Problem: Restate all of the entries exactly. Any picture in them should be skipped.

(Stored dataset items)
——

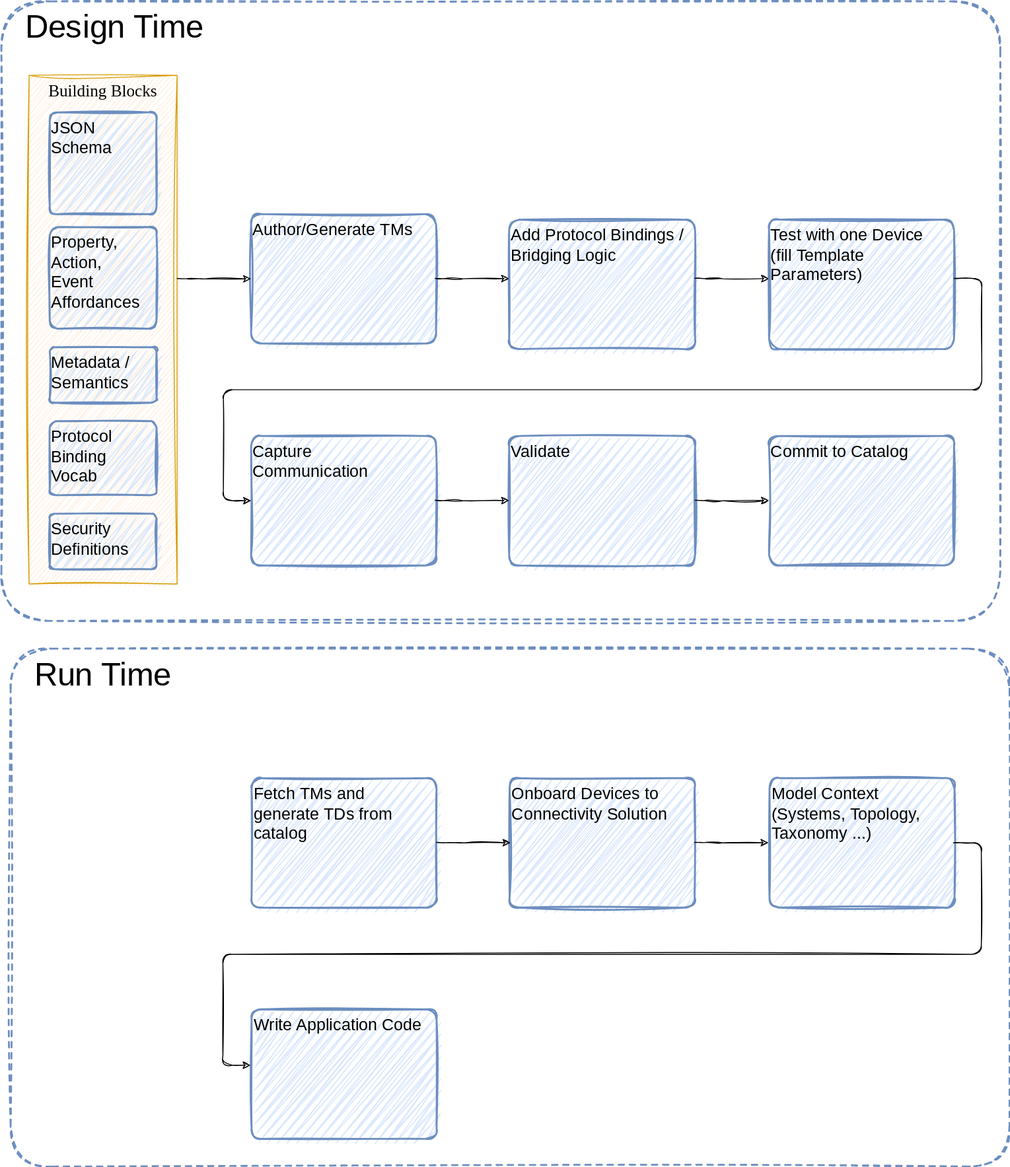
This is media/wot-workflow.drawio.svg from wot-oss/proposal, a draw.io export, as it was before one commit. Source tidied: cells renumbered, new cells last; positions are measured from the earlier drawing's top-left corner, leaving out a move shared by most shapes.
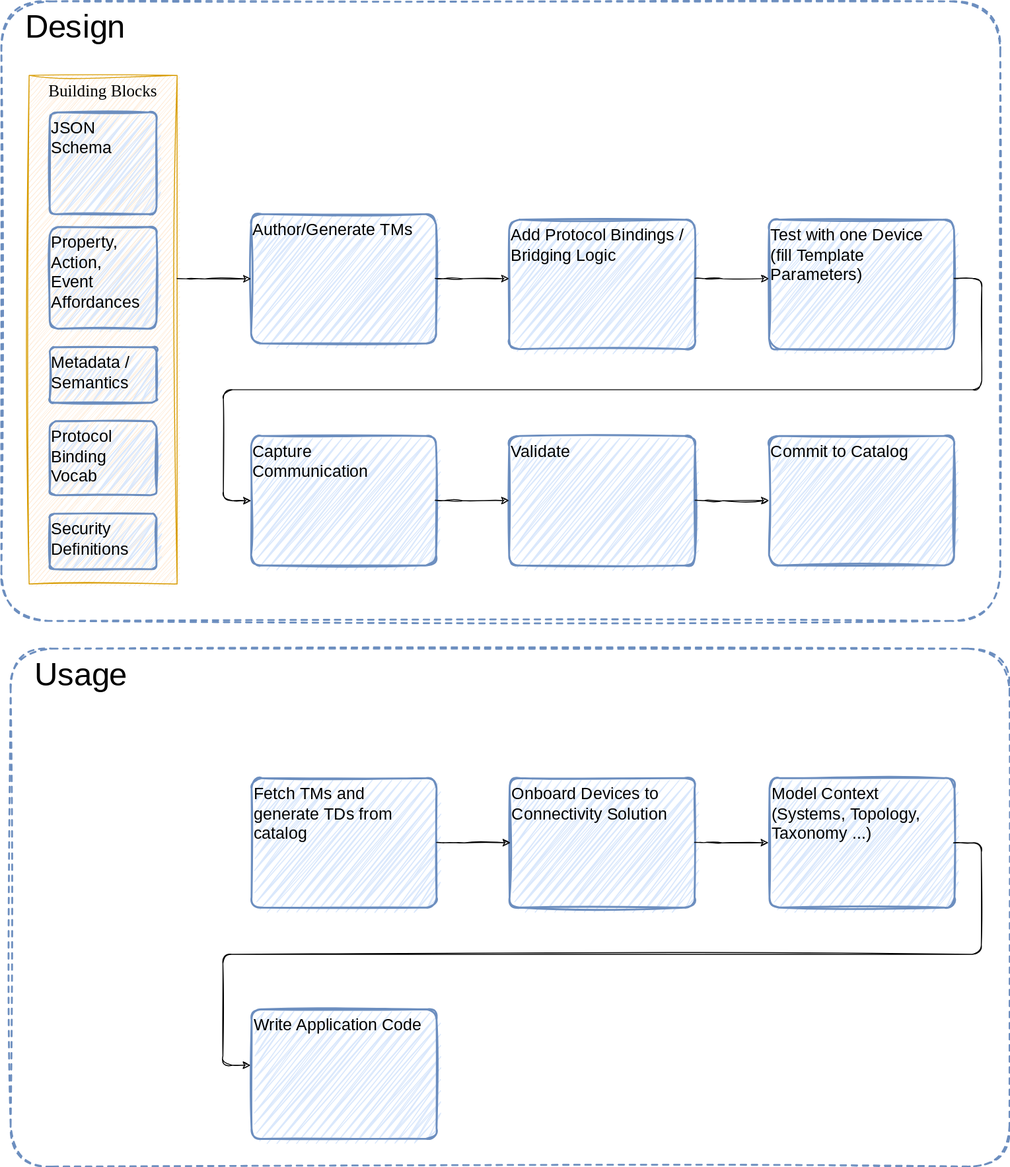
The same diagram one commit later.

Commit message:
Changed workflow categories to "Design" and "Usage" as discussed in PR #1

Change to the diagram source:
```diff
@@ -136,10 +136,10 @@
     <mxCell id="26" value="&lt;font face=&quot;Architects Daughter&quot;&gt;JSON Schema&lt;/font&gt;" style="rounded=1;whiteSpace=wrap;html=1;fillColor=#dae8fc;strokeColor=#6c8ebf;strokeWidth=2;sketch=1;curveFitting=1;jiggle=1.2;fillStyle=zigzag;verticalAlign=top;align=left;spacingRight=10;arcSize=8;fontSize=18;" parent="1" vertex="1">
       <mxGeometry x="52.2" y="120" width="115.5" height="110" as="geometry" />
     </mxCell>
-    <mxCell id="27" value="&lt;font style=&quot;font-size: 35px;&quot; face=&quot;Architects Daughter&quot;&gt;Design Time&lt;/font&gt;" style="rounded=1;whiteSpace=wrap;html=1;fillColor=none;fontSize=18;align=left;verticalAlign=top;strokeColor=#6c8ebf;strokeWidth=2;sketch=1;curveFitting=1;jiggle=1.2;fillStyle=zigzag;spacingRight=10;arcSize=8;dashed=1;spacingLeft=24;" parent="1" vertex="1">
+    <mxCell id="27" value="&lt;font style=&quot;font-size: 35px;&quot; face=&quot;Architects Daughter&quot;&gt;Design&lt;/font&gt;" style="rounded=1;whiteSpace=wrap;html=1;fillColor=none;fontSize=18;align=left;verticalAlign=top;strokeColor=#6c8ebf;strokeWidth=2;sketch=1;curveFitting=1;jiggle=1.2;fillStyle=zigzag;spacingRight=10;arcSize=8;dashed=1;spacingLeft=24;" parent="1" vertex="1">
       <mxGeometry width="1080" height="670" as="geometry" />
     </mxCell>
-    <mxCell id="28" value="&lt;font style=&quot;font-size: 35px;&quot; face=&quot;Architects Daughter&quot;&gt;Run Time&lt;/font&gt;" style="rounded=1;whiteSpace=wrap;html=1;fillColor=none;fontSize=18;align=left;verticalAlign=top;strokeColor=#6c8ebf;strokeWidth=2;sketch=1;curveFitting=1;jiggle=1.2;fillStyle=zigzag;spacingRight=10;arcSize=8;dashed=1;spacingLeft=24;" parent="1" vertex="1">
+    <mxCell id="28" value="&lt;font style=&quot;font-size: 35px;&quot; face=&quot;Architects Daughter&quot;&gt;Usage&lt;/font&gt;" style="rounded=1;whiteSpace=wrap;html=1;fillColor=none;fontSize=18;align=left;verticalAlign=top;strokeColor=#6c8ebf;strokeWidth=2;sketch=1;curveFitting=1;jiggle=1.2;fillStyle=zigzag;spacingRight=10;arcSize=8;dashed=1;spacingLeft=24;" parent="1" vertex="1">
       <mxGeometry x="10" y="700" width="1080" height="560" as="geometry" />
     </mxCell>
   </root>
```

——

Result of this exercise:
This is media/wot-workflow.drawio.svg from wot-oss/proposal, a draw.io export, as it was before one commit. Source tidied: cells renumbered, new cells last; positions are measured from the earlier drawing's top-left corner, leaving out a move shared by most shapes.
The same diagram one commit later.

Commit message:
Changed workflow categories to "Design" and "Usage" as discussed in PR #1

Change to the diagram source:
```diff
@@ -136,10 +136,10 @@
     <mxCell id="26" value="&lt;font face=&quot;Architects Daughter&quot;&gt;JSON Schema&lt;/font&gt;" style="rounded=1;whiteSpace=wrap;html=1;fillColor=#dae8fc;strokeColor=#6c8ebf;strokeWidth=2;sketch=1;curveFitting=1;jiggle=1.2;fillStyle=zigzag;verticalAlign=top;align=left;spacingRight=10;arcSize=8;fontSize=18;" parent="1" vertex="1">
       <mxGeometry x="52.2" y="120" width="115.5" height="110" as="geometry" />
     </mxCell>
-    <mxCell id="27" value="&lt;font style=&quot;font-size: 35px;&quot; face=&quot;Architects Daughter&quot;&gt;Design Time&lt;/font&gt;" style="rounded=1;whiteSpace=wrap;html=1;fillColor=none;fontSize=18;align=left;verticalAlign=top;strokeColor=#6c8ebf;strokeWidth=2;sketch=1;curveFitting=1;jiggle=1.2;fillStyle=zigzag;spacingRight=10;arcSize=8;dashed=1;spacingLeft=24;" parent="1" vertex="1">
+    <mxCell id="27" value="&lt;font style=&quot;font-size: 35px;&quot; face=&quot;Architects Daughter&quot;&gt;Design&lt;/font&gt;" style="rounded=1;whiteSpace=wrap;html=1;fillColor=none;fontSize=18;align=left;verticalAlign=top;strokeColor=#6c8ebf;strokeWidth=2;sketch=1;curveFitting=1;jiggle=1.2;fillStyle=zigzag;spacingRight=10;arcSize=8;dashed=1;spacingLeft=24;" parent="1" vertex="1">
       <mxGeometry width="1080" height="670" as="geometry" />
     </mxCell>
-    <mxCell id="28" value="&lt;font style=&quot;font-size: 35px;&quot; face=&quot;Architects Daughter&quot;&gt;Run Time&lt;/font&gt;" style="rounded=1;whiteSpace=wrap;html=1;fillColor=none;fontSize=18;align=left;verticalAlign=top;strokeColor=#6c8ebf;strokeWidth=2;sketch=1;curveFitting=1;jiggle=1.2;fillStyle=zigzag;spacingRight=10;arcSize=8;dashed=1;spacingLeft=24;" parent="1" vertex="1">
+    <mxCell id="28" value="&lt;font style=&quot;font-size: 35px;&quot; face=&quot;Architects Daughter&quot;&gt;Usage&lt;/font&gt;" style="rounded=1;whiteSpace=wrap;html=1;fillColor=none;fontSize=18;align=left;verticalAlign=top;strokeColor=#6c8ebf;strokeWidth=2;sketch=1;curveFitting=1;jiggle=1.2;fillStyle=zigzag;spacingRight=10;arcSize=8;dashed=1;spacingLeft=24;" parent="1" vertex="1">
       <mxGeometry x="10" y="700" width="1080" height="560" as="geometry" />
     </mxCell>
   </root>
```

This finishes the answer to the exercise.